_The task:_
Apart from the images, the entire listing below must be restated word for word.

◆ ◆ ◆ ◆ ◆

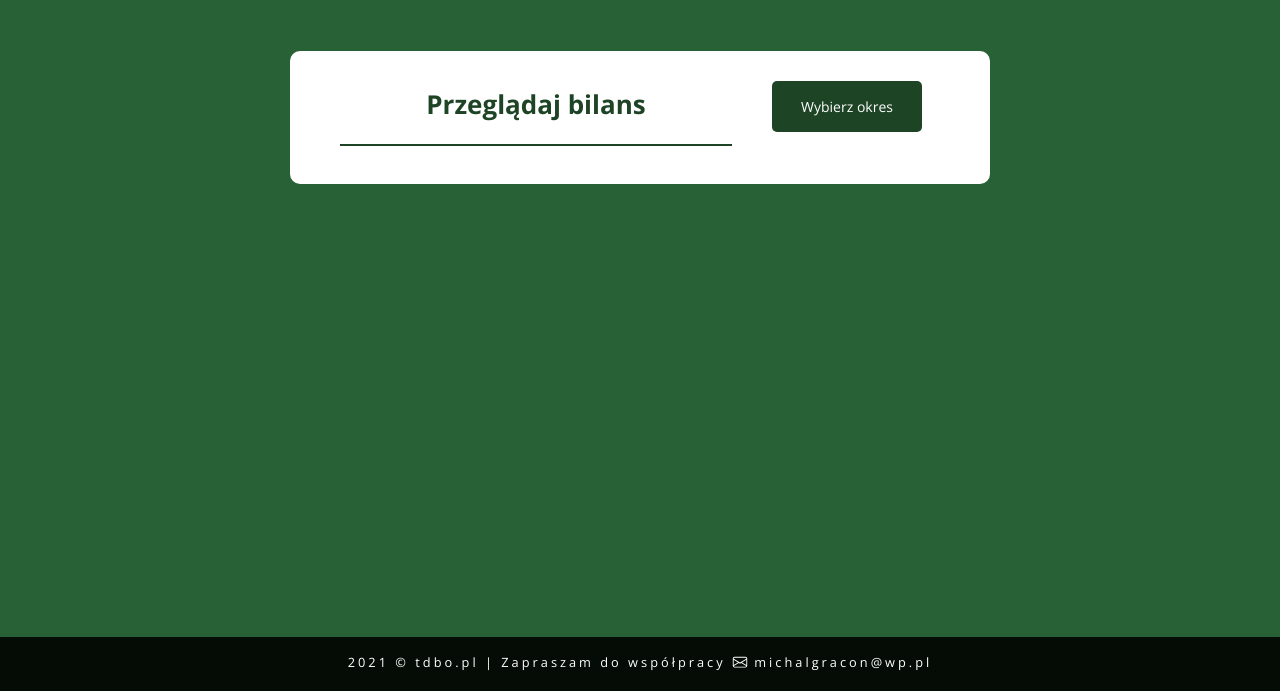
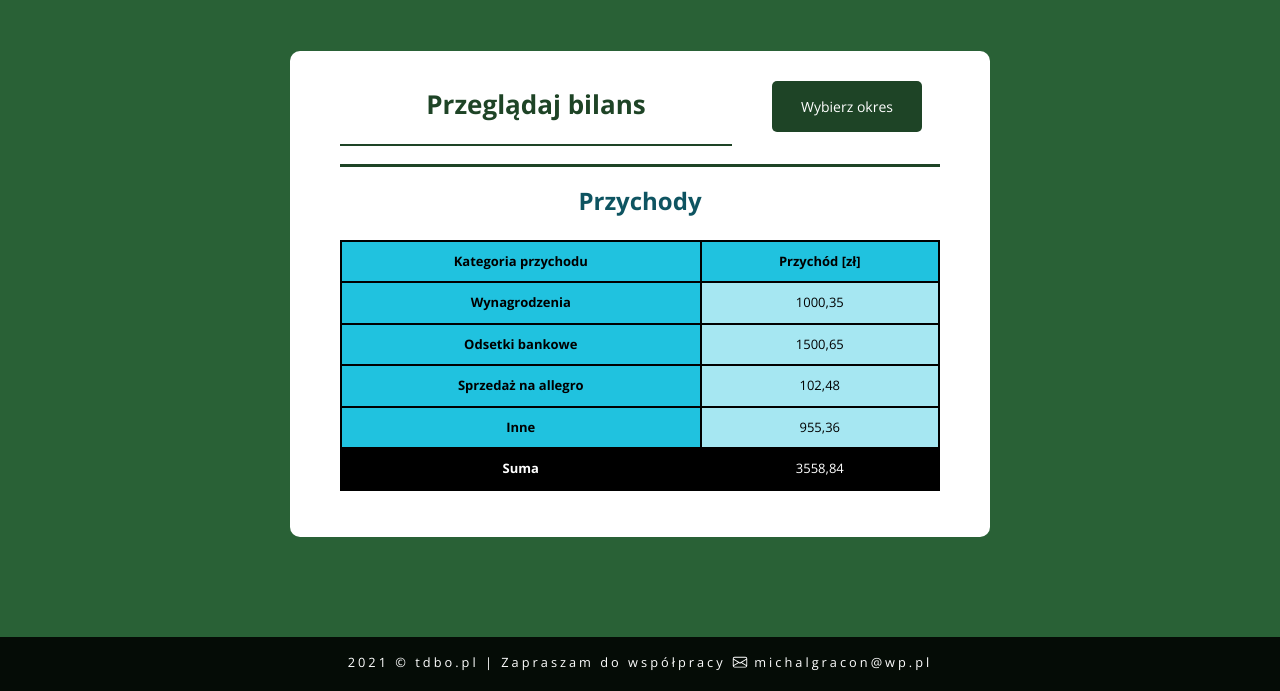
Before and after one commit to gracek333/WebFinancialApplication, a PHP site: page /showBalance.html in a window 1280 px wide. Shown: the part 109-800 px from the top of the page. Run offline with PHP 8.4, Linux system fonts and the light colour scheme; some libraries are stand-ins or nearby versions.

Commit message:
Added table of incomes

```diff
--- a/showBalance.html
+++ b/showBalance.html
@@ -105,6 +105,34 @@
 		  </div>
 	    </div>
 	  </div>
+
+	  <h3 class="h3First h3ColorForIncomes pb-3">Przychody</h3>
+	  <table class="table table-sm incomes">
+	    <thead>
+	      <tr>
+		    <th>Kategoria przychodu</th> <th>Przychód [zł]</th>
+		  </tr>
+	    </thead>
+		<tbody>
+	      <tr>
+		    <th>Wynagrodzenia</th> <td>1000,35</td>
+		  </tr>
+		  <tr>
+		    <th>Odsetki bankowe</th> <td>1500,65</td>
+		  </tr>
+		  <tr>
+		    <th>Sprzedaż na allegro</th> <td>102,48</td>
+		  </tr>
+		  <tr>
+		    <th>Inne</th> <td>955,36</td>
+		  </tr>
+		</tbody>
+		<tfoot>
+		  <tr>
+		    <th class="table-dark">Suma</th> <td class="table-dark">3558,84</td>
+		  </tr>
+		</tfoot>
+	  </table>
 	</div>
   </main>
 
--- a/style.css
+++ b/style.css
@@ -219,3 +219,58 @@ h1
 	margin-right: auto;
 	margin-left: auto;
 }
+
+h3
+{
+	font-size: 24px;
+	font-weight: 700;
+	/*color: #296136;*/
+	text-align: center;
+	margin-top: 0px;
+	padding-top: 20px;
+	padding-bottom: 0px;
+	border-top: 3px solid #000;
+	color: #0E5461;
+
+}
+
+.h3First
+{
+	border-top: 3px solid #1E4426;
+	margin-top: 10px;
+}
+
+.incomes
+{
+	padding-top: 20px;
+	text-align: center;
+	margin-left: auto;
+	margin-right: auto;
+	border-collapse: collapse;
+}
+
+.incomes td
+{
+	border: 2px solid black;
+	padding: 10px 10px;
+	background-color: #a6e7f2;
+	font-size: 13px;
+}
+
+.incomes th
+{
+	border: 2px solid black;
+	padding: 10px 10px;
+	background-color: #20c2df;
+	font-size: 13px;
+}
+
+.h3ColorForIncomes
+{
+	color: #0E5461;
+}
+
+.table-dark
+{
+	background-color: #000 !important;
+}
```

◆ ◆ ◆ ◆ ◆

_Exercise output:_
Before and after one commit to gracek333/WebFinancialApplication, a PHP site: page /showBalance.html in a window 1280 px wide. Shown: the part 109-800 px from the top of the page. Run offline with PHP 8.4, Linux system fonts and the light colour scheme; some libraries are stand-ins or nearby versions.

Commit message:
Added table of incomes

```diff
--- a/showBalance.html
+++ b/showBalance.html
@@ -105,6 +105,34 @@
 		  </div>
 	    </div>
 	  </div>
+
+	  <h3 class="h3First h3ColorForIncomes pb-3">Przychody</h3>
+	  <table class="table table-sm incomes">
+	    <thead>
+	      <tr>
+		    <th>Kategoria przychodu</th> <th>Przychód [zł]</th>
+		  </tr>
+	    </thead>
+		<tbody>
+	      <tr>
+		    <th>Wynagrodzenia</th> <td>1000,35</td>
+		  </tr>
+		  <tr>
+		    <th>Odsetki bankowe</th> <td>1500,65</td>
+		  </tr>
+		  <tr>
+		    <th>Sprzedaż na allegro</th> <td>102,48</td>
+		  </tr>
+		  <tr>
+		    <th>Inne</th> <td>955,36</td>
+		  </tr>
+		</tbody>
+		<tfoot>
+		  <tr>
+		    <th class="table-dark">Suma</th> <td class="table-dark">3558,84</td>
+		  </tr>
+		</tfoot>
+	  </table>
 	</div>
   </main>
 
--- a/style.css
+++ b/style.css
@@ -219,3 +219,58 @@ h1
 	margin-right: auto;
 	margin-left: auto;
 }
+
+h3
+{
+	font-size: 24px;
+	font-weight: 700;
+	/*color: #296136;*/
+	text-align: center;
+	margin-top: 0px;
+	padding-top: 20px;
+	padding-bottom: 0px;
+	border-top: 3px solid #000;
+	color: #0E5461;
+
+}
+
+.h3First
+{
+	border-top: 3px solid #1E4426;
+	margin-top: 10px;
+}
+
+.incomes
+{
+	padding-top: 20px;
+	text-align: center;
+	margin-left: auto;
+	margin-right: auto;
+	border-collapse: collapse;
+}
+
+.incomes td
+{
+	border: 2px solid black;
+	padding: 10px 10px;
+	background-color: #a6e7f2;
+	font-size: 13px;
+}
+
+.incomes th
+{
+	border: 2px solid black;
+	padding: 10px 10px;
+	background-color: #20c2df;
+	font-size: 13px;
+}
+
+.h3ColorForIncomes
+{
+	color: #0E5461;
+}
+
+.table-dark
+{
+	background-color: #000 !important;
+}
```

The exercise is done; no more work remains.